Flutist apologizes for departure, says he was misquoted
Dufour apologized to the orchestra members for his abrupt departure from Los Angeles, citing "personal circumstances" and the need to have shoulder surgery in February. The flutist wrote that he "felt it best to have the surgery in Chicago, and remain there during my recovery."
Earlier this month, Dufour — considered one of the preeminent flutists in the orchestral world — resumed his post with the Chicago Symphony Orchestra. He had joined the L.A. Phil in September on a one-year trial basis during which time he was allowed to hold positions with both orchestras.
Dufour's departure from Los Angeles, which was announced last week, comes only a few months into his contract with the L.A. Phil.
In the e-mail Wednesday, which was also forwarded to some members of the media, Dufour criticized an article that appeared last week in the Sun-Times. The article quoted the flutist as saying that musicians in L.A. "have no tradition there — no tradition of sound and no tradition of working together as a dedicated ensemble. Maybe they will have that someday in the future." He has declined repeated opportunities to speak to the Los Angeles Times.
Dufour claimed he was misquoted and attacked the article, saying: "I sincerely hope that none of you have read it, but if any of you have seen it, I beg you not to pay any attention to it."

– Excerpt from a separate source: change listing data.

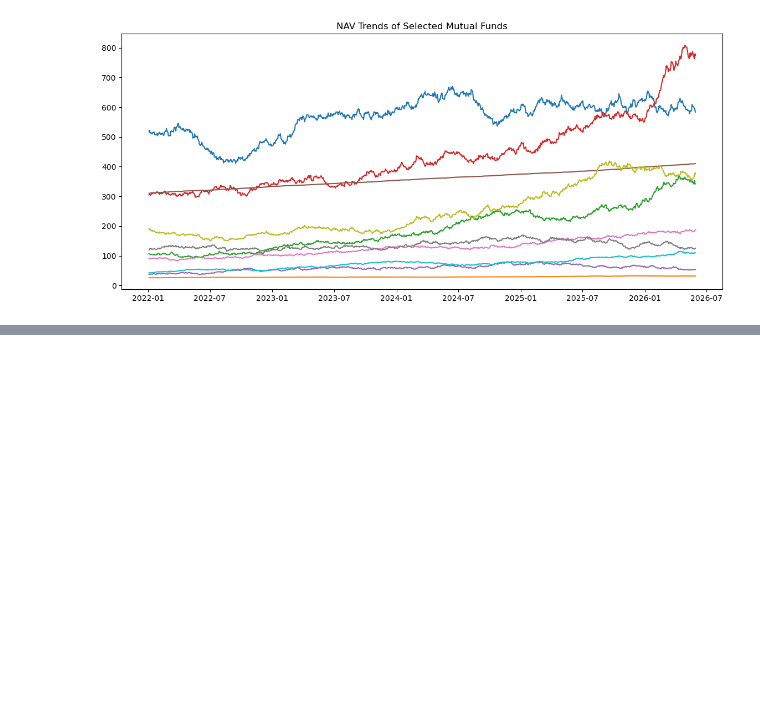
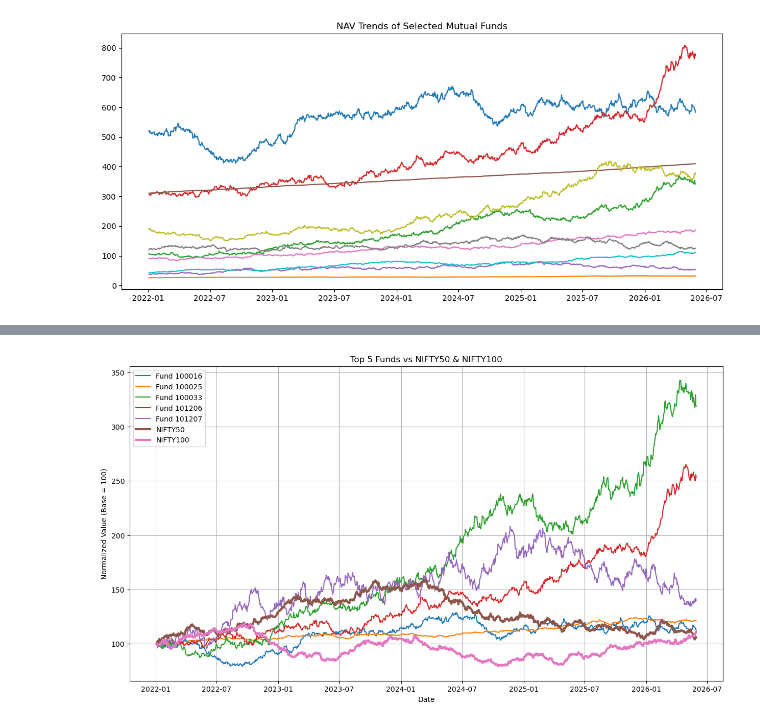
Before and after one commit to sonikagupta2210/mutual-fund-analytics, a Jupyter notebook: notebooks/EDA_Analysis.ipynb, the cells around one changed output, grey strips where cells are left out. Saved outputs shown, nothing was run; the diff lists cells and outputs as text; code cells hidden in the pictures; blank space fills up the shorter version.

Commit message:
Day 4: Performance analytics and fund scorecard completed

```diff
--- a/notebooks/EDA_Analysis.ipynb
+++ b/notebooks/EDA_Analysis.ipynb
@@ -335,0 +399,81 @@ plt.show()
+# %%
+import pandas as pd
+import matplotlib.pyplot as plt
+
+# Benchmark load
+benchmark = pd.read_csv("../data/raw/10_benchmark_indices.csv")
+benchmark["date"] = pd.to_datetime(benchmark["date"])
+
+# First 5 funds (replace with actual top 5 later)
+top5 = nav["amfi_code"].unique()[:5]
+
+plt.figure(figsize=(15,8))
+
+# Funds
+for code in top5:
+    temp = nav[nav["amfi_code"] == code].copy()
+    temp = temp.sort_values("date")
+
+    if len(temp) > 0:
+        normalized = (temp["nav"] / temp["nav"].iloc[0]) * 100
+
+        plt.plot(
+            temp["date"],
+            normalized,
+            label=f"Fund {code}"
+        )
+
+# NIFTY50
+nifty50 = benchmark[
+    benchmark["index_name"] == "NIFTY50"
+].copy()
+
+nifty50 = nifty50.sort_values("date")
+
+nifty50_norm = (
+    nifty50["close_value"] /
+    nifty50["close_value"].iloc[0]
+) * 100
+
+plt.plot(
+    nifty50["date"],
+    nifty50_norm,
+    linewidth=3,
+    label="NIFTY50"
+)
+
+# NIFTY100
+nifty100 = benchmark[
+    benchmark["index_name"] == "NIFTY100"
+].copy()
+
+nifty100 = nifty100.sort_values("date")
+
+nifty100_norm = (
+    nifty100["close_value"] /
+    nifty100["close_value"].iloc[0]
+) * 100
+
+plt.plot(
+    nifty100["date"],
+    nifty100_norm,
+    linewidth=3,
+    label="NIFTY100"
+)
+
+plt.title("Top 5 Funds vs NIFTY50 & NIFTY100")
+plt.xlabel("Date")
+plt.ylabel("Normalized Value (Base = 100)")
+plt.legend()
+plt.grid(True)
+
+plt.savefig(
+    "../reports/charts/benchmark_comparison.png",
+    bbox_inches="tight"
+)
+
+plt.show()
+
+print("benchmark_comparison.png saved successfully")
+# %% [output]
+[figure, added]
```
Also changed, not shown: parts of 5 cells of this notebook, 4 other files.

He continued: "The Chicago reporters seem to like slanting every article to favor Chicago's orchestra, even if it makes everyone else look bad. I never said or thought any negative things about the LA Phil, in fact I feel quite the opposite."
Andrew Patner, who wrote the article for the Sun-Times, told The Times that he stands by his reporting. As of Sunday, the Sun-Times had not run a correction to the article.
"Mathieu Dufour is one of the world's great flutists and a great professional musician. Nothing that a newspaper writer or anyone else does or says over the years, good or bad, has (affected or will affect) his extraordinary playing," Patner wrote in a comment on a Los Angeles Times' blog.
"Great music making will always matter more than what any of us has to scribble about it, here or elsewhere."
Patner also serves as a critic for radio station WFMT-FM in Chicago. In the past, the radio station produced concerts for the CSO but no longer does, according to a spokeswoman for the station.
In the e-mail to L.A. Phil colleagues, Dufour, a French-born flutist, stated that the decision to return to Chicago was made by him and his fiancee.
"The decision to leave L.A. was extremely difficult for me, as I had a truly memorable and enjoyable time playing with all of you," he wrote to the orchestra.
"For me, the concerts we played together were a thrill and I was excited to be on board the new journey that the orchestra is taking with Gustavo Dudamel."